Hamilton, Chloe. "Catalogue of R. T. Miller, Jr. Fund Acquisitions." Allen Memorial Art Museum Bulletin 16, no. 2 (Winter 1959), cat. no. 46; no. 3 (Spring 1959), ill. p. 222.
Plietzsch, E. Holländische und flämische Maler des XVII Jahrhunderts. Leipzig, 1960, p. 95, n. 1.
Stechow, Wolfgang. Dutch Landscape Painting of the Seventeenth Century. London, 1966, pp. 20-21.
Stechow, Wolfgang. Catalogue of European and American Paintings and Sculpture in the Allen Memorial Art Museum, Oberlin College. Oberlin, 1967, p. 154, fig. 56.
Stechow, Wolfgang. "Varieties of Landscape." Apollo 103, no. 168 (February 1976), pp. 112-13, ill. p. 115.
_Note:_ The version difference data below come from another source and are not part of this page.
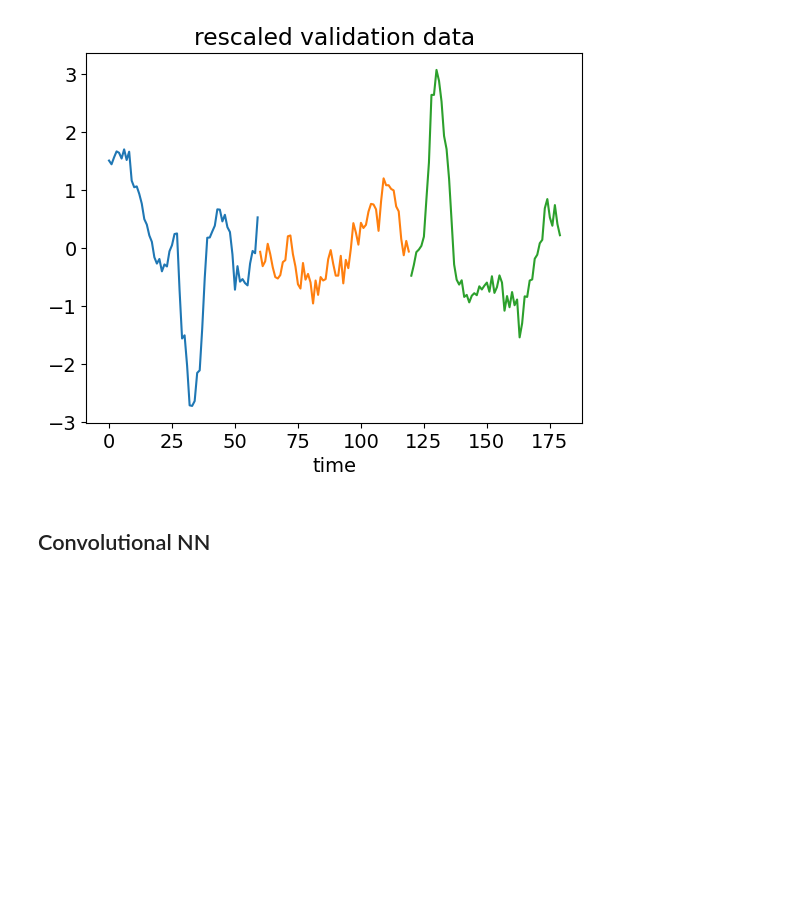
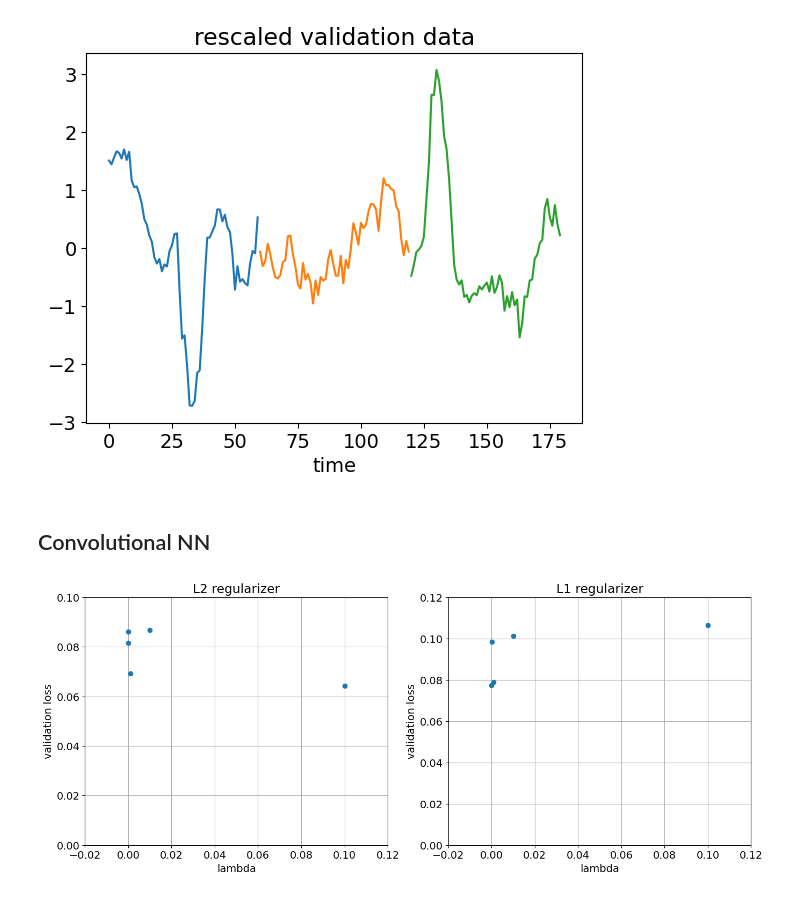
Before and after one commit to NicolaLavarda/LCP_modB, a Jupyter notebook: CNN/point3.ipynb, the cells around one changed output. Saved outputs shown, nothing was run; the diff lists cells and outputs as text; code cells hidden in the pictures; blank space fills up the shorter version.

```diff
--- a/CNN/point3.ipynb
+++ b/CNN/point3.ipynb
@@ -144,7 +144,7 @@ def model_constructor(reg):
 BATCH_SIZE = 200
 EPOCHS = 150
 
-lambda_pars = [10**-5, 10**-4, 10**-3, 10**-2, 10**-1, 0]
+lambda_pars = [10**-5, 10**-4, 10**-3, 10**-2, 10**-1]
 # %%
 # In the end I will have a dictionary of dictionaries containing the information on the fitting
 # results of each model
@@ -216,0 +261,21 @@ with open(l1_outfile, mode='a') as f:
+# %%
+l2_val_losses = [l2_results[l]["val_loss"][-1] for l in lambda_pars]
+l1_val_losses = [l1_results[l]["val_loss"][-1] for l in lambda_pars]
+
+fig, (ax1, ax2) = plt.subplots(nrows=1, ncols=2, figsize=(16, 6))
+
+ax1.plot(lambda_pars, l2_val_losses, marker='o', linestyle='None')
+ax1.set_xlabel("lambda"); ax1.set_ylabel("validation loss")
+ax1.set_title("L2 regularizer")
+ax1.set_xbound(-0.02, 0.12); ax1.set_ybound(0, 0.1)
+ax1.grid()
+
+ax2.plot(lambda_pars, l1_val_losses, marker='o', linestyle='None')
+ax2.set_xlabel("lambda"); ax2.set_ylabel("validation loss")
+ax2.set_title("L1 regularizer")
+ax2.set_xbound(-0.02, 0.12); ax2.set_ybound(0, 0.12)
+ax2.grid()
+
+plt.show()
+# %% [output]
+[figure, added]
```
Also changed, not shown: parts of 2 cells of this notebook, 2 other files.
Hofrichter, Frima Fox. In Haarlem: The Seventeenth Century. Exh. cat., The Jane Voorhees Zimmerli Art Museum, Rutgers University, New Brunswick, N.J., 1983, p. 129, and fig. 26.
Keyes, George S. Esaias van den Velde 1587-1630. Doornspijk, 1984, pp. 30, 120-22, cat. no. 7, pl. 1.
Sutton, Peter C. A Guide to Dutch Art in America. Grand Rapids, Mich., 1986, p. 210.
The oak panel is a single board; the verso is rough-sawn and the edges champfered. In 1958 the verso was coated with saran and a masonite backing board was applied. The left, right, and bottom edges of the panel may have been cut, as the thin white ground extends to the edges on these sides but not to the top edge. Underdrawing, probably done in black chalk, is visible in the trees, and in the castle and bridge at left; this is not uncommon in works by the artist and conveys his considerable facility as a draftsman.4 The pigments have become more transparent with age, notably in the foreground figures. In the foliage, a thin reddish-brown glaze is applied over the white ground to create the shadows, then the more opaque pigment of the individual leaves is applied in dots. This technique, also found in other early landscapes by the artist, results in a lighter appearance and an almost palpable movement in the trees.
1. Wolfgang Stechow, Dutch Landscape Painting of the Seventeenth Century (London, 1966), p. 20; and idem, Catalogue of European and American Paintings and Sculpture in the Allen Memorial Art Museum, Oberlin College (Oberlin, 1967), p. 154.
2. Oil on panel, 20 x 32 cm; reproduced in George S. Keyes, Esaias van den Velde 1587-1630 (Doornspijk, 1984), p. 122, cat. 14, ill. fig. 2.
3. Undated note in the museum files.
4. See David Bomford, "Techniques of the Early Dutch Landscape Painters," in Dutch Landscape, The Early Years: Haarlem and Amsterdam 1590-1650 (exh. cat., The National Gallery, London, 1986), pp. 52-53.